Beware the new ‘hours to make’ scam going viral on Instagram

A new Instagram con has people worried. Here’s how to avoid getting hacked in the “hours to make” scam. 

People are reporting unusual messages from random Instagram accounts that follow the same misleading script. According to the Better Business Bureau’s Scam Tracker, there have been 2,008 Instagram scams reported in the U.S. and Canada since Jan. 1, 2020. The frauds include everything from eCommerce, cryptocurrency, fake checks, counterfeit products, sweepstakes and romance scams. The highest amount lost was a whopping $91,550. 

Instagram scams can cost victims big, so here’s how to steer clear of the latest one making the rounds. 

The “hours to makescam exposed

In the scam, users receive a message from a stranger who claims to have edited their photos. The scammer always says, “this took me three hours to make.” Then the person drops a link that’s supposed to lead to the edited photos. The link is actually a trick to get access to your Instagram account. Never click the link!

“That new Instagram hack going around with, ‘this took me three hours to make message’ almost got me,” the user @katwambamutale said. 

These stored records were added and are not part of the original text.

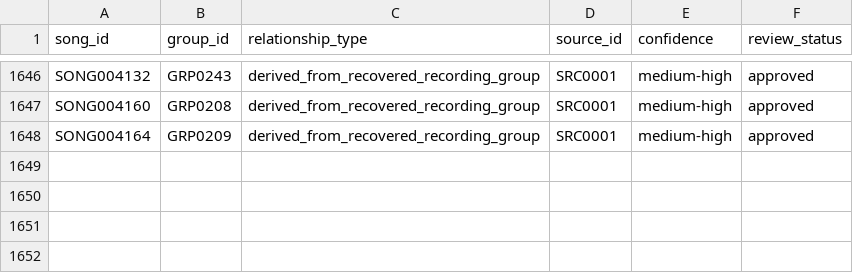
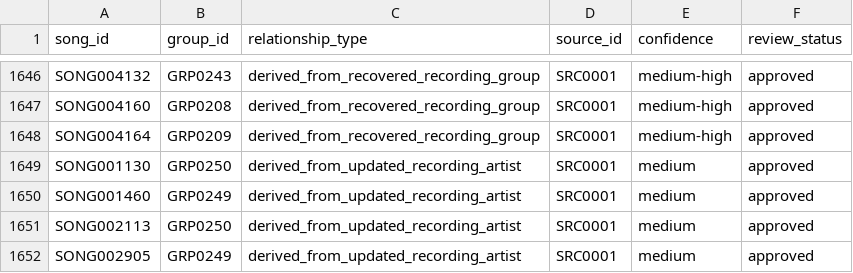
Before and after one commit to remospeed45-cpu/MUSIC_RELATIONSHIPS_DB, a TSV file: relationships/song_group.tsv, drawn as a sheet; only a part is shown, gaps mark what is left out; the diff names each change by its address in the sheet, - before the commit and + after, or states it on an @@ line.

Commit message:
Promote UNIT-0050 song artist refresh links

```diff
--- a/relationships/song_group.tsv
+++ b/relationships/song_group.tsv
+row 1649: SONG001130 | GRP0250 | derived_from_updated_recording_artist | SRC0001 | medium | approved
+row 1650: SONG001460 | GRP0249 | derived_from_updated_recording_artist | SRC0001 | medium | approved
+row 1651: SONG002113 | GRP0250 | derived_from_updated_recording_artist | SRC0001 | medium | approved
+row 1652: SONG002905 | GRP0249 | derived_from_updated_recording_artist | SRC0001 | medium | approved
```
Also changed, not shown: 2 other files.
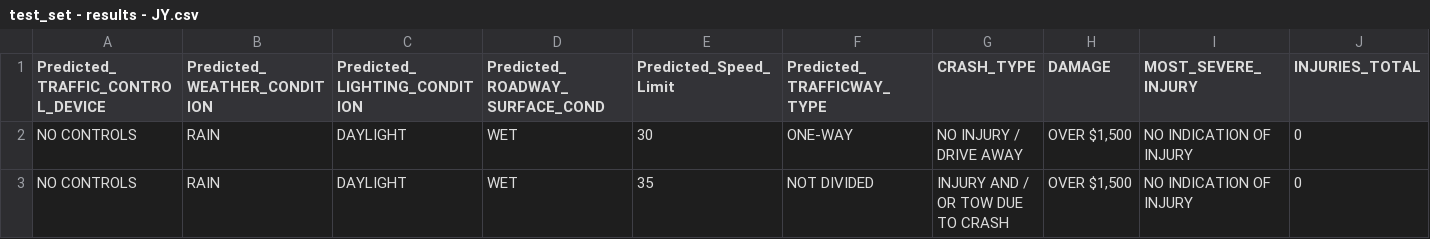
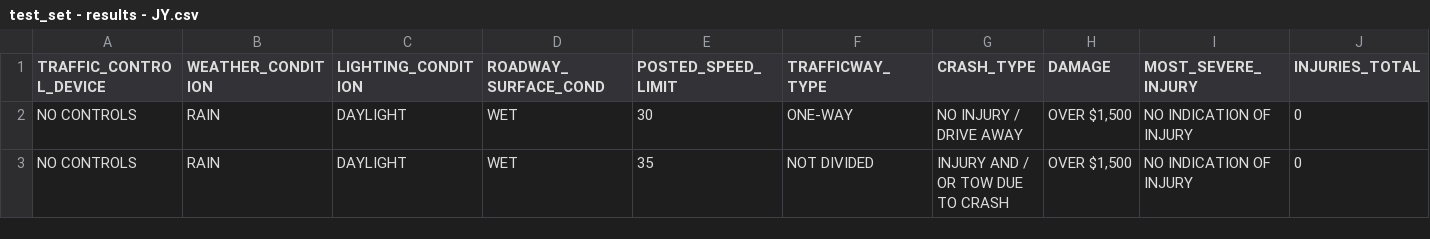
Before and after one commit to AuroraWXZ/CS577-Project, a CSV file: data/test_set - results - JY.csv (was test_set - results - JY.csv), drawn as a sheet; only a part is shown; the diff names each change by its address in the sheet, - before the commit and + after, or states it on an @@ line.

Commit message:
Test on combined model

```diff
--- a/test_set - results - JY.csv
+++ b/data/test_set - results - JY.csv
-A1: Predicted_TRAFFIC_CONTROL_DEVICE
+A1: TRAFFIC_CONTROL_DEVICE
-B1: Predicted_WEATHER_CONDITION
+B1: WEATHER_CONDITION
-C1: Predicted_LIGHTING_CONDITION
+C1: LIGHTING_CONDITION
-D1: Predicted_ROADWAY_SURFACE_COND
+D1: ROADWAY_SURFACE_COND
-E1: Predicted_Speed_Limit
+E1: POSTED_SPEED_LIMIT
-F1: Predicted_TRAFFICWAY_TYPE
+F1: TRAFFICWAY_TYPE
```
Also changed, not shown: 2 other files.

“What is up with that Instagram hack that’s going around everywhere?” @ThatLGBTBoy721 wrote. “The people that follow me keep sending me the same message! ‘This took me 2/3 hours to make. I really hope you love it. (and gives me a link)’ That link asks me to sign in to my Insta, very dodgy, so be careful!” 

How to report scammers on Instagram

1. Click on the user’s profile.

2. Next, tap the three dots located in the upper right-hand corner. 

3. Hit “Report.” Then select “Report account” and choose the option “It’s posting content that shouldn’t be on Instagram.”

4. Finally click, “Misleading or possible scam.” 

5. Repeat steps 1 and 2 and select “block” to permanently block the account. 

Facebook’s guidelines for avoiding scams on Instagram

“Scams on Instagram happen when people create fake accounts or hack into existing Instagram accounts you’ve followed,” the company stated. “The scammers use these fake or compromised accounts to trick you into giving them money or personal information.” 

One of the things it tells users to look out for are, “Messages that appear to come from a friend or a company you know that ask you to click on a suspicious link.”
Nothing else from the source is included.